What more needs to be said about John Doe, the legendary bassist and co-singer of Los Angeles punk group X (not to mention being a film and television actor)? Not a whole lot. His music does most of the talking, and, now, nearly 25 years into a solo career side-track, we get a Best Of compilation. However, this is a unique Best Of compilation. It doesn’t necessarily have the “hits” or songs from albums that have been critically acclaimed (of note, there’s nothing from his 2012 collaboration with the Sadies, Country Club), just songs that Doe likes. And, to wit, the entire album has been handpicked and sequenced by Doe himself, and sequenced non-chronologically at that, which makes this play like a bonafide album and just a random smattering of songs. That’s both The Best of John Doe: This Far’s greatest asset and greatest liability, for while the album is focused and plays like a double album, it is also dominated by quiet and reflective tracks, in keeping with the solo Doe’s tradition of mining Americana and roots rock music. Particularly what Doe himself calls “Side Three”. Still, this is a pretty good testament of an artist in song, and is welcome for any newbies to Doe’s sound, although how many of those are out there, I’m not sure. Still, The Best of John Doe: This Far shows that there’s a semi-broad range to the artist as a whole, and that his output didn’t really change too much since he released his first album on his own in 1990.

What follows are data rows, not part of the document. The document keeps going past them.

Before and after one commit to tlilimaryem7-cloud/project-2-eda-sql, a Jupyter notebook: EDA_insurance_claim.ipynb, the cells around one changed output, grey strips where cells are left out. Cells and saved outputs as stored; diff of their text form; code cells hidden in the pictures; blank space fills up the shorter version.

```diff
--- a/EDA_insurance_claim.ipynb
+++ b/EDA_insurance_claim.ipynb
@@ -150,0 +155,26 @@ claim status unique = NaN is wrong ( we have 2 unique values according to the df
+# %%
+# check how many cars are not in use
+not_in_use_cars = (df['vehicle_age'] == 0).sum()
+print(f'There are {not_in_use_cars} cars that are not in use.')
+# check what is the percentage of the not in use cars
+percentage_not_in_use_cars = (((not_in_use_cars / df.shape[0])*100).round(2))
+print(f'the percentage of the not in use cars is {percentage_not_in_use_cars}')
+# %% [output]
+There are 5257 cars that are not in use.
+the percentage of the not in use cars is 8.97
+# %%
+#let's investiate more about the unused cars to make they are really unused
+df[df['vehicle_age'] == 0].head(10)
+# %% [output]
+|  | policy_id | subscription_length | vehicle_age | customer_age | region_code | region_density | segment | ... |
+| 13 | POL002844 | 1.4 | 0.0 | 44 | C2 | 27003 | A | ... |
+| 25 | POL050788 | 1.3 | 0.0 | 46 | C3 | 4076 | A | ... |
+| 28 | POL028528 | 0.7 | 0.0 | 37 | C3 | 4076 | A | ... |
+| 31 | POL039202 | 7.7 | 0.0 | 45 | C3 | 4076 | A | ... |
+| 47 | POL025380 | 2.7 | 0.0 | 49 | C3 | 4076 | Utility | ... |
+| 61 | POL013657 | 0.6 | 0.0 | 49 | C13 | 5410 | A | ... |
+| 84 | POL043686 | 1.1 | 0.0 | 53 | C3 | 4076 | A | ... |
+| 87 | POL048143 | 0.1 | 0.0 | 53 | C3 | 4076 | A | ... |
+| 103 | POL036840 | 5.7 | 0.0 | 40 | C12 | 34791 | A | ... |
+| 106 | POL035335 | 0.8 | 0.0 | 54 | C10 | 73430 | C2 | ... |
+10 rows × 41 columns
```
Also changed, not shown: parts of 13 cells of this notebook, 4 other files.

There are actually two versions of this album floating out there in the ether. The standard CD version features 21 whopping songs, while the digital download and vinyl editions feature an even more generous 24 songs. The review copies were for the former, so I can’t say what the additional three songs add to the collection. Still, as suggested, this is a very long and meandering platter, and one could probably carp that some of it could be pared down somewhat into a more manageable length. Still, that sounds churlish, for The Best of John Doe: This Far is a largely stellar collection of material, and only the sequencing of its third act really bogs things down. The album actually gets off to a ferocious start with the rocking threesome of “Telephone By the Bed”, “A Step Outside”, and “The Golden State”. It’s on these three tracks that Doe showcases his heavier side. “Telephone By the Bed”, particularly, is an enthusiastic piece of jangle rock that fires on all cylinders. And I love the fuzzbox vocals of “A Step Outside”, which gives the compilation its most punk-like edge. And “The Golden State” is a countrified number with joyous female vocals. These three songs form a triptych of sound that is refreshing to listen to.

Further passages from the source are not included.